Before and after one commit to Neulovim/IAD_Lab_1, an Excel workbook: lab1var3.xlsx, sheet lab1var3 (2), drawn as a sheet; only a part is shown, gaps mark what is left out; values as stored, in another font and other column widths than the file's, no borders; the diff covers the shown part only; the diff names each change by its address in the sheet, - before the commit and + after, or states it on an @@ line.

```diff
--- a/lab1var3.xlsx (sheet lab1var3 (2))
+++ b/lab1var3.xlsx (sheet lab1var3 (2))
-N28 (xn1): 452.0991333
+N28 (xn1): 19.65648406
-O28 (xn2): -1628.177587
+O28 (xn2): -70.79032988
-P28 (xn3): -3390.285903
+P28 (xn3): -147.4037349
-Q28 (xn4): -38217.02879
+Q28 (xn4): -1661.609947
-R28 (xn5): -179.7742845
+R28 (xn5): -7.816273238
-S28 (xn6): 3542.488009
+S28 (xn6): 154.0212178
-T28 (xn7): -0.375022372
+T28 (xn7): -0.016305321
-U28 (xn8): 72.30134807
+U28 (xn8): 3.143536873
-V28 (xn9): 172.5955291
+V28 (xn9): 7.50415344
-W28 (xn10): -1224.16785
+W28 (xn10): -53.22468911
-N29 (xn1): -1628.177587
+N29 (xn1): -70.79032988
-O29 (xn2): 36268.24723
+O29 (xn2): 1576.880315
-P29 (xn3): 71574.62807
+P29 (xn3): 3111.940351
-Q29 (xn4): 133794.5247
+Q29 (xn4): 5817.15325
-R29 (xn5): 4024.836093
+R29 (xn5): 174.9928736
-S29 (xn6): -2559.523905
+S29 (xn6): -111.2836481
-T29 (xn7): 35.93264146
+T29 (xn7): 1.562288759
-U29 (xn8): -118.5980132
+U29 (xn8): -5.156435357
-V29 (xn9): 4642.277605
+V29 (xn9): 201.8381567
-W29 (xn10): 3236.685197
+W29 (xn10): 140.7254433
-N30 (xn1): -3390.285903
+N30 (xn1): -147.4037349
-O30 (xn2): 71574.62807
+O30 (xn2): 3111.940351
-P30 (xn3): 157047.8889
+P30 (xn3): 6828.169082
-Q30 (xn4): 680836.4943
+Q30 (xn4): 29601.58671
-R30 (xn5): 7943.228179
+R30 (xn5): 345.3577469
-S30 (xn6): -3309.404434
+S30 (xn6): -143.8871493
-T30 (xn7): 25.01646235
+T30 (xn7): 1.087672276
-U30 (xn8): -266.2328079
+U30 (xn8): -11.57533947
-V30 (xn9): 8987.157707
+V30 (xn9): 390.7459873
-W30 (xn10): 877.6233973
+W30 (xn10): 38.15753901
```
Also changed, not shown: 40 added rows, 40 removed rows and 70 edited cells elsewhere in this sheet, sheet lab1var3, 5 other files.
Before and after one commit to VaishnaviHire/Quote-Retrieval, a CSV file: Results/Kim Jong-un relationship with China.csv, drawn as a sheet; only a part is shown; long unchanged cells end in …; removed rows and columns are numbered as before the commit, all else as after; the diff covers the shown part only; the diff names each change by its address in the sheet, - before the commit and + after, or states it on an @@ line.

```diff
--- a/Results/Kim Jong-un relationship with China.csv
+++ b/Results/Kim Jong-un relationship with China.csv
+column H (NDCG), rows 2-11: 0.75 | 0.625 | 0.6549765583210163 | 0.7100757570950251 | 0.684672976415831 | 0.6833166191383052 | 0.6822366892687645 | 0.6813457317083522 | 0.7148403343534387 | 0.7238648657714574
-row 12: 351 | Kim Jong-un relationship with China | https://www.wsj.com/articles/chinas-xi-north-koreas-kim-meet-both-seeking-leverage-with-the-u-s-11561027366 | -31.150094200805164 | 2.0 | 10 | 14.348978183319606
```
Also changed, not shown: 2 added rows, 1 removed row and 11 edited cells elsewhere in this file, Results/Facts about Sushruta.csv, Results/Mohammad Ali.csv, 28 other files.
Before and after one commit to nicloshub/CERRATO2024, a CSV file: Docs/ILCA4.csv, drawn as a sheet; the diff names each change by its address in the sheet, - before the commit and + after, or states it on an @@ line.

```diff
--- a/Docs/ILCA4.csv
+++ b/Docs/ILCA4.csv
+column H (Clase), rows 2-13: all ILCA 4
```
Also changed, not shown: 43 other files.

------

[YOUR GOAL]
Each entry above should be written again exactly.

[EXERCISE ANSWER]
Before and after one commit to Neulovim/IAD_Lab_1, an Excel workbook: lab1var3.xlsx, sheet lab1var3 (2), drawn as a sheet; only a part is shown, gaps mark what is left out; values as stored, in another font and other column widths than the file's, no borders; the diff covers the shown part only; the diff names each change by its address in the sheet, - before the commit and + after, or states it on an @@ line.

```diff
--- a/lab1var3.xlsx (sheet lab1var3 (2))
+++ b/lab1var3.xlsx (sheet lab1var3 (2))
-N28 (xn1): 452.0991333
+N28 (xn1): 19.65648406
-O28 (xn2): -1628.177587
+O28 (xn2): -70.79032988
-P28 (xn3): -3390.285903
+P28 (xn3): -147.4037349
-Q28 (xn4): -38217.02879
+Q28 (xn4): -1661.609947
-R28 (xn5): -179.7742845
+R28 (xn5): -7.816273238
-S28 (xn6): 3542.488009
+S28 (xn6): 154.0212178
-T28 (xn7): -0.375022372
+T28 (xn7): -0.016305321
-U28 (xn8): 72.30134807
+U28 (xn8): 3.143536873
-V28 (xn9): 172.5955291
+V28 (xn9): 7.50415344
-W28 (xn10): -1224.16785
+W28 (xn10): -53.22468911
-N29 (xn1): -1628.177587
+N29 (xn1): -70.79032988
-O29 (xn2): 36268.24723
+O29 (xn2): 1576.880315
-P29 (xn3): 71574.62807
+P29 (xn3): 3111.940351
-Q29 (xn4): 133794.5247
+Q29 (xn4): 5817.15325
-R29 (xn5): 4024.836093
+R29 (xn5): 174.9928736
-S29 (xn6): -2559.523905
+S29 (xn6): -111.2836481
-T29 (xn7): 35.93264146
+T29 (xn7): 1.562288759
-U29 (xn8): -118.5980132
+U29 (xn8): -5.156435357
-V29 (xn9): 4642.277605
+V29 (xn9): 201.8381567
-W29 (xn10): 3236.685197
+W29 (xn10): 140.7254433
-N30 (xn1): -3390.285903
+N30 (xn1): -147.4037349
-O30 (xn2): 71574.62807
+O30 (xn2): 3111.940351
-P30 (xn3): 157047.8889
+P30 (xn3): 6828.169082
-Q30 (xn4): 680836.4943
+Q30 (xn4): 29601.58671
-R30 (xn5): 7943.228179
+R30 (xn5): 345.3577469
-S30 (xn6): -3309.404434
+S30 (xn6): -143.8871493
-T30 (xn7): 25.01646235
+T30 (xn7): 1.087672276
-U30 (xn8): -266.2328079
+U30 (xn8): -11.57533947
-V30 (xn9): 8987.157707
+V30 (xn9): 390.7459873
-W30 (xn10): 877.6233973
+W30 (xn10): 38.15753901
```
Also changed, not shown: 40 added rows, 40 removed rows and 70 edited cells elsewhere in this sheet, sheet lab1var3, 5 other files.
Before and after one commit to VaishnaviHire/Quote-Retrieval, a CSV file: Results/Kim Jong-un relationship with China.csv, drawn as a sheet; only a part is shown; long unchanged cells end in …; removed rows and columns are numbered as before the commit, all else as after; the diff covers the shown part only; the diff names each change by its address in the sheet, - before the commit and + after, or states it on an @@ line.

```diff
--- a/Results/Kim Jong-un relationship with China.csv
+++ b/Results/Kim Jong-un relationship with China.csv
+column H (NDCG), rows 2-11: 0.75 | 0.625 | 0.6549765583210163 | 0.7100757570950251 | 0.684672976415831 | 0.6833166191383052 | 0.6822366892687645 | 0.6813457317083522 | 0.7148403343534387 | 0.7238648657714574
-row 12: 351 | Kim Jong-un relationship with China | https://www.wsj.com/articles/chinas-xi-north-koreas-kim-meet-both-seeking-leverage-with-the-u-s-11561027366 | -31.150094200805164 | 2.0 | 10 | 14.348978183319606
```
Also changed, not shown: 2 added rows, 1 removed row and 11 edited cells elsewhere in this file, Results/Facts about Sushruta.csv, Results/Mohammad Ali.csv, 28 other files.
Before and after one commit to nicloshub/CERRATO2024, a CSV file: Docs/ILCA4.csv, drawn as a sheet; the diff names each change by its address in the sheet, - before the commit and + after, or states it on an @@ line.

```diff
--- a/Docs/ILCA4.csv
+++ b/Docs/ILCA4.csv
+column H (Clase), rows 2-13: all ILCA 4
```
Also changed, not shown: 43 other files.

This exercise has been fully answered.